Founded in 1951 as a department of the city of Birmingham, the Museum of Art was subject to the same Jim Crow laws that variously established “separate but equal” accommodations for blacks, or excluded them entirely. During the 1950s and early 1960s, African Americans were only allowed to visit the Museum on Tuesdays or “Negro day.” Given this legacy, it is not surprising that the Museum was slow to begin collecting the work of African American artists. That changed in 1971, the same year that Richard Arrington became the first African American elected to the Birmingham City Council (Arthur Shores had been appointed to an empty seat in 1968), pledging to make Birmingham “a city of which all her people can be proud.” That year, the Museum was given a work by Henry Ossawa Tanner (1859– 1937), and the following year, it purchased an important painting by David C. Driskell (born 1931) with funds from businessman A. G. Gaston. In the decades that followed, the Museum has strived to do its part to fulfill Richard Arrington’s promise by creating a collection of which all of Birmingham’s people can be proud.
To that end, the Museum recently acquired a superb landscape by Edward Mitchell Bannister (1828–1901), a black Canadian-born landscape painter who moved to New England in the 1840s and became an active and successful participant in the region’s artistic life, despite the adversity of racism. Of this, he once stated, “I have been sustained by an inborn love for art and accomplished all I have undertaken through the severest struggles which, while severe enough for white men, have been enhanced tenfold in my case.”

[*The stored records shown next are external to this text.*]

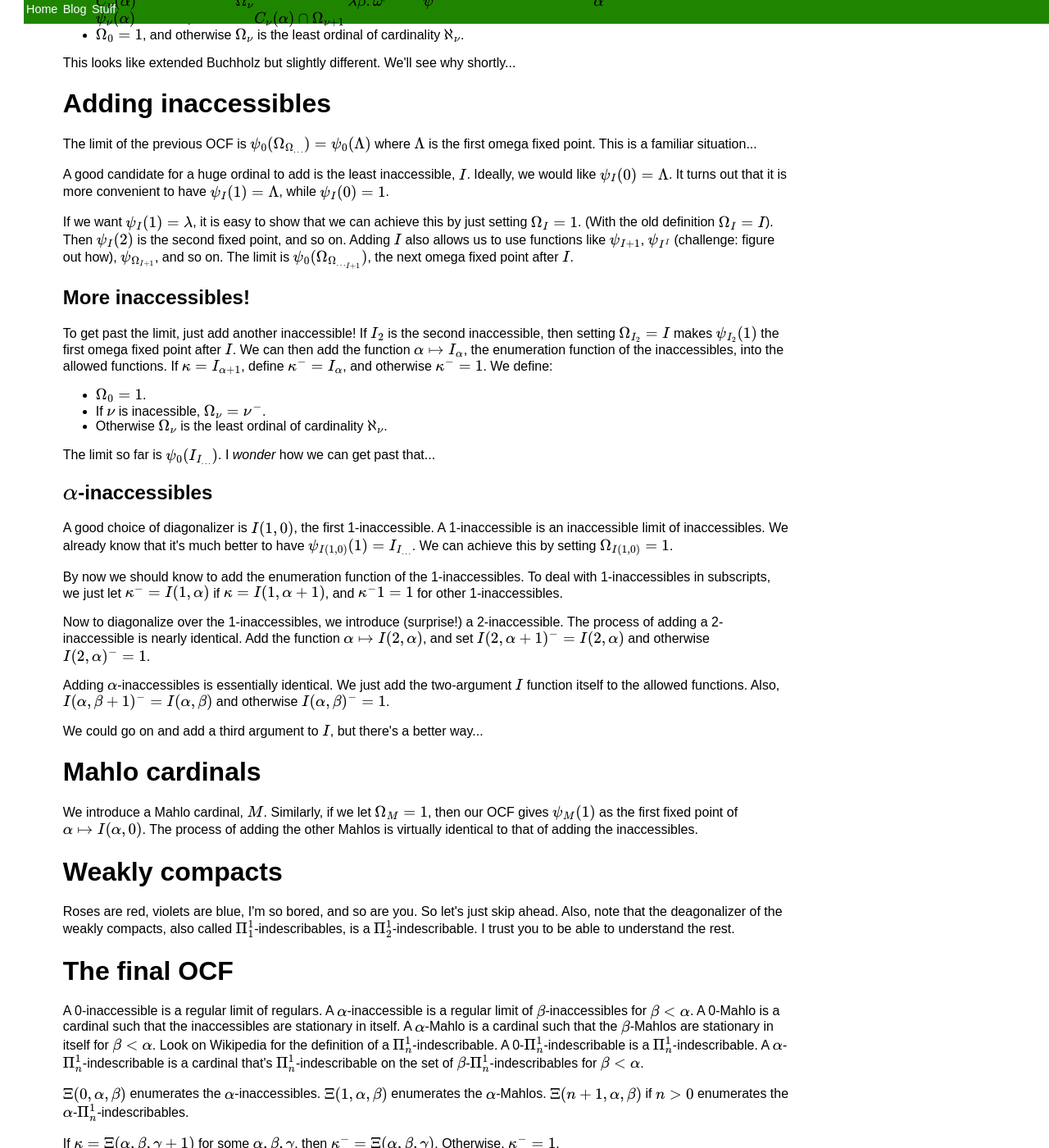
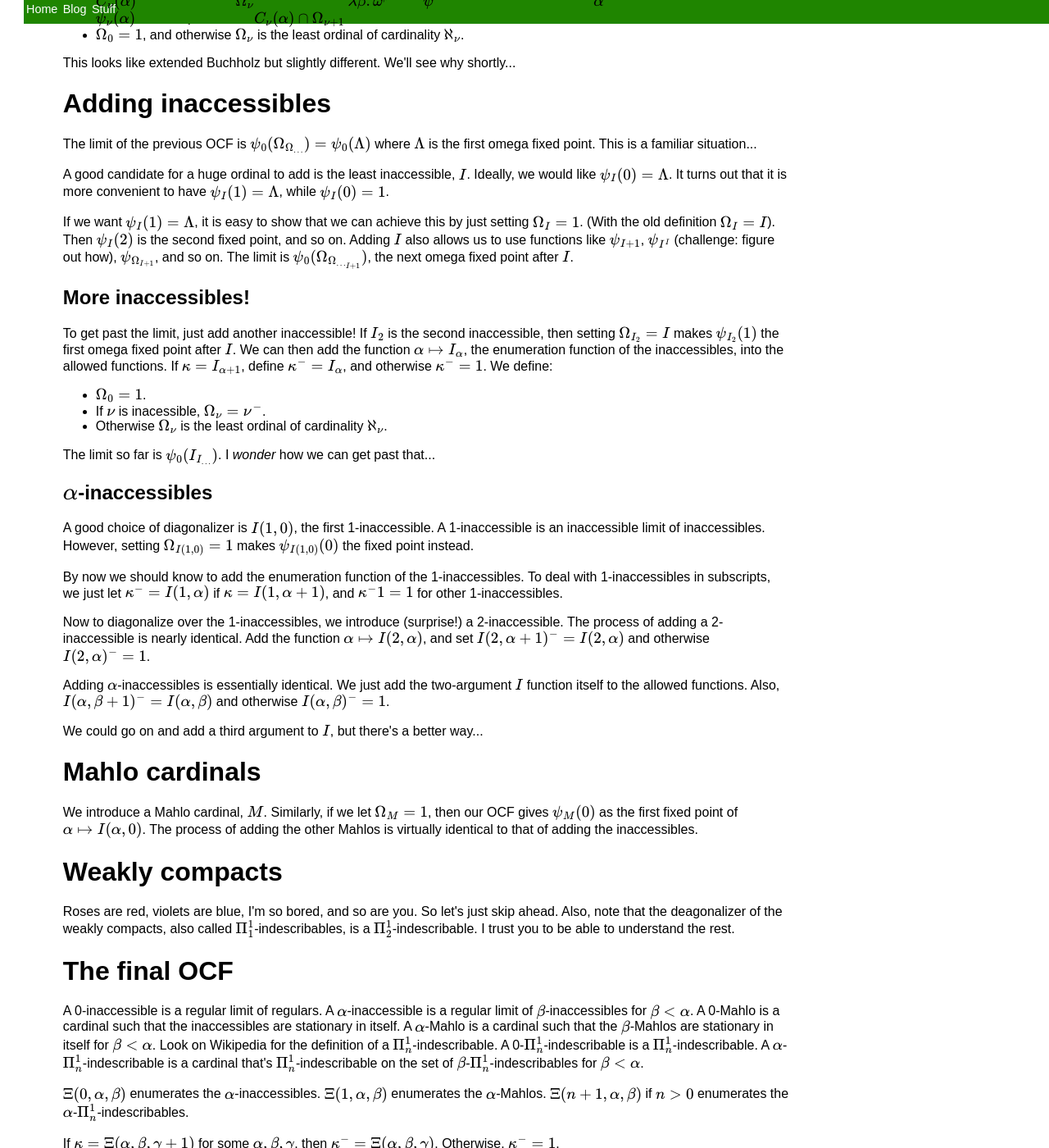
Before and after one commit to EZLiang/vebsite, a Jekyll site: the page built from _posts/2021-11-25-how-to-make-ocf.html, in a window 1280 px wide and 1400 px high, scrolled down 555 px. Shown: the whole window at 82% size. Built offline with Jekyll 4.4.1, drawn with Linux system fonts in a browser that asks for light colours.

Commit message:
fix more minor erros

```diff
--- a/_posts/2021-11-25-how-to-make-ocf.html
+++ b/_posts/2021-11-25-how-to-make-ocf.html
@@ -38,7 +38,7 @@ mathjax: true
     It turns out that it is more convenient to have \(\psi_I(1)=\Lambda\), while \(\psi_I(0)=1\).
 </p>
 <p>
-    If we want \(\psi_I(1)=\lambda\), it is easy to show that we can achieve this by just setting \(\Omega_I=1\).
+    If we want \(\psi_I(1)=\Lambda\), it is easy to show that we can achieve this by just setting \(\Omega_I=1\).
     (With the old definition \(\Omega_I=I\)).
     Then \(\psi_I(2)\) is the second fixed point, and so on.
     Adding \(I\) also allows us to use functions like \(\psi_{I+1}\), \(\psi_{I^I}\) (challenge: figure out how), \(\psi_{\Omega_{I+1}}\), and so on.
@@ -65,8 +65,7 @@ mathjax: true
 <p>
     A good choice of diagonalizer is \(I(1,0)\), the first 1-inaccessible.
     A 1-inaccessible is an inaccessible limit of inaccessibles.
-    We already know that it's much better to have \(\psi_{I(1,0)}(1)=I_{I_\ldots}\).
-    We can achieve this by setting \(\Omega_{I(1,0)}=1\).
+    However, setting \(\Omega_{I(1,0)}=1\) makes \(\psi_{I(1,0)}(0)\) the fixed point instead.
 </p>
 <p>
     By now we should know to add the enumeration function of the 1-inaccessibles.
@@ -89,7 +88,7 @@ mathjax: true
 <h1>Mahlo cardinals</h1>
 <p>
     We introduce a Mahlo cardinal, \(M\).
-    Similarly, if we let \(\Omega_M=1\), then our OCF gives \(\psi_M(1)\) as the first fixed point of \(\alpha\mapsto I(\alpha,0)\).
+    Similarly, if we let \(\Omega_M=1\), then our OCF gives \(\psi_M(0)\) as the first fixed point of \(\alpha\mapsto I(\alpha,0)\).
     The process of adding the other Mahlos is virtually identical to that of adding the inaccessibles.
 </p>
 
```
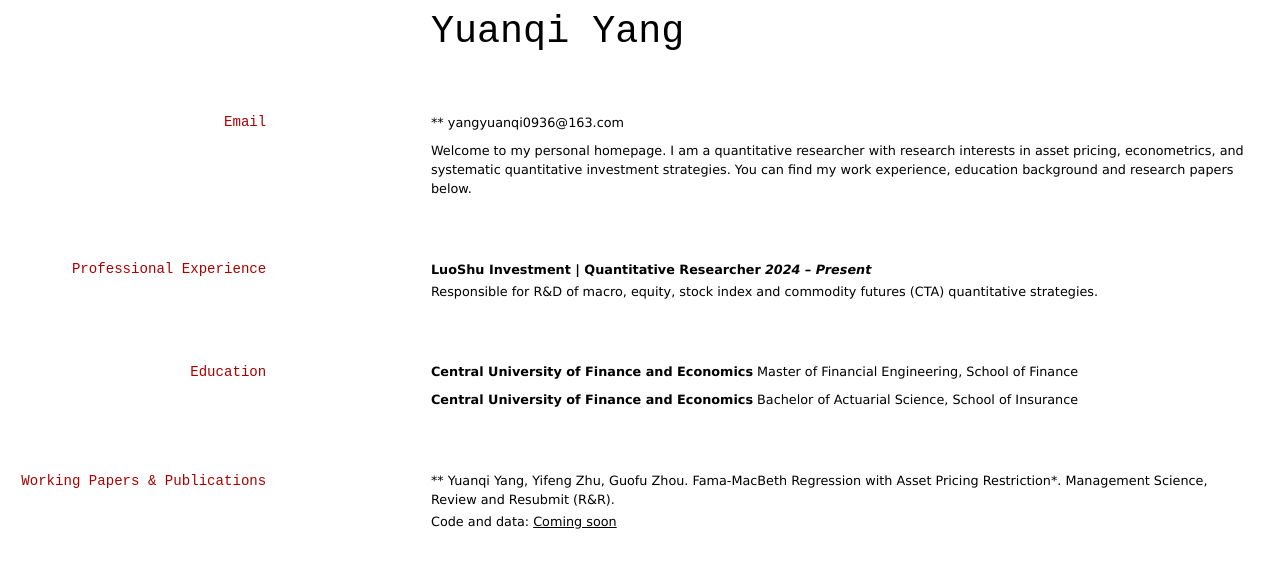
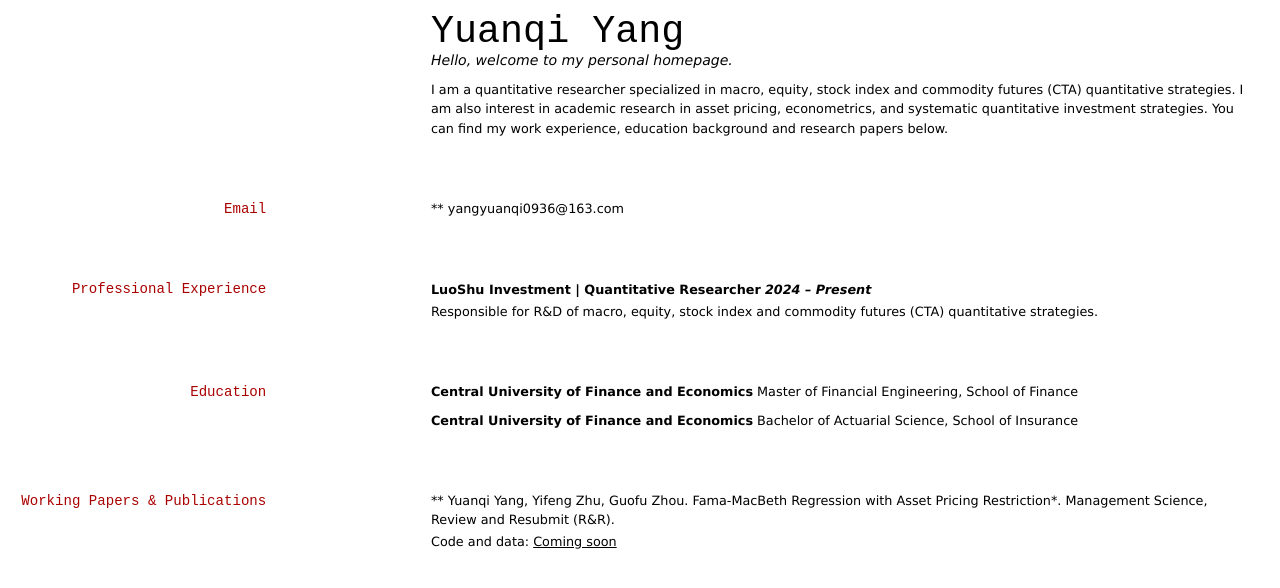
Before and after one commit to YuanqiYangfiance/YuanqiYang-s-Website, a Jekyll site: the page built from index.md, in a window 1280 px wide. Shown: the top 588 px of the page. Built offline with Jekyll 4.4.1, drawn with Linux system fonts in a browser that asks for light colours.

Commit message:
Update index.md

```diff
--- a/index.md
+++ b/index.md
@@ -5,12 +5,13 @@ title: Yuanqi Yang
 
 # Yuanqi Yang
 
+Hello, welcome to my personal homepage.
+
+I am a quantitative researcher specialized in macro, equity, stock index and commodity futures (CTA) quantitative strategies. I am also interest in academic research in asset pricing, econometrics, and systematic quantitative investment strategies.
+You can find my work experience, education background and research papers below.
+
 ## Email
 ** yangyuanqi0936@163.com
-
-Welcome to my personal homepage.
-I am a quantitative researcher with research interests in asset pricing, econometrics, and systematic quantitative investment strategies.
-You can find my work experience, education background and research papers below.
 
 ## Professional Experience
 **LuoShu Investment | Quantitative Researcher**
```
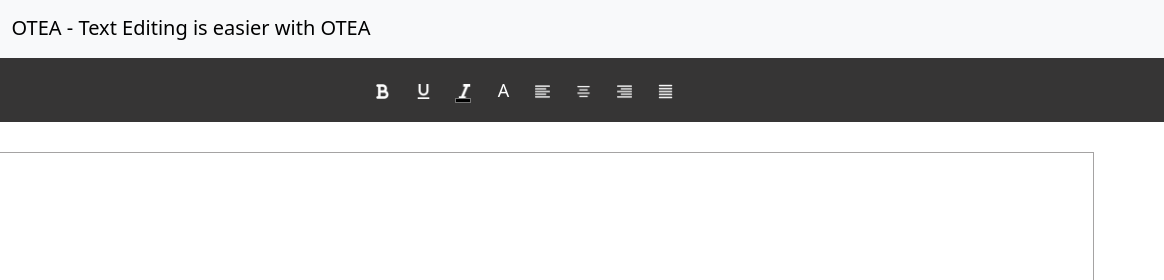
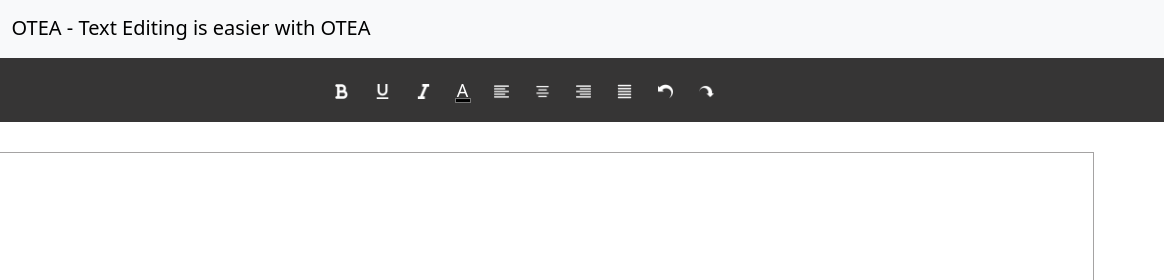
Before and after one commit to MasterINP/OTEA, a plain HTML site: page index.html in a window 1280 px wide. Shown: the top 280 px of the page, 116-1280 px from the left. Drawn offline with Linux system fonts and the light colour scheme.

Commit message:
Undo Redo Feature Done.

```diff
--- a/index.html
+++ b/index.html
@@ -26,6 +26,8 @@
         <button class="btn" onclick="formatText('center')"><img src="resources/format.png" class="img"/></button>
         <button class="btn" onclick="formatText('right')"><img src="resources/right-align.png" class="img"/></button>
         <button class="btn" onclick="formatText('justify')"><img src="resources/justify.png" class="img"/></button>
+        <button class="btn" onclick="document.execCommand('undo')"><img src="resources/undo-4-32.png" class="img"/></button>
+        <button class="btn" onclick="document.execCommand('redo')"><img src="resources/action-redo-32.png" class="img"/></button>
     </div>
       <div class="notepad" contenteditable="true" id="notepad">
 
```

His monumental painting Under the Oaks (location unknown) received first prize at the 1876 Philadelphia Centennial Exhibition. He later described the moment when the prize committee discovered it awarded top honors to a black man, writing, “An explosion could not have made a more marked impression.” Deeply influenced by the French Barbizon School, Bannister painted with a soft, loose touch, using a limited palette of greens, browns, and grays. He took the landscape of his adopted home of Rhode Island as his subject matter and strove to recreate the subtle effects of light and atmosphere found in nature. The painting was purchased in part with funds donated in honor of Norman B. Davis, Jr. Norm and his wife Carnetta are longtime supporters of the BMA and collectors of African-American art. The Bannister hangs in the Styslinger Gallery of American Art next to a still-life by Charles Ethan Porter that the Davis family gave to the BMA in 2014.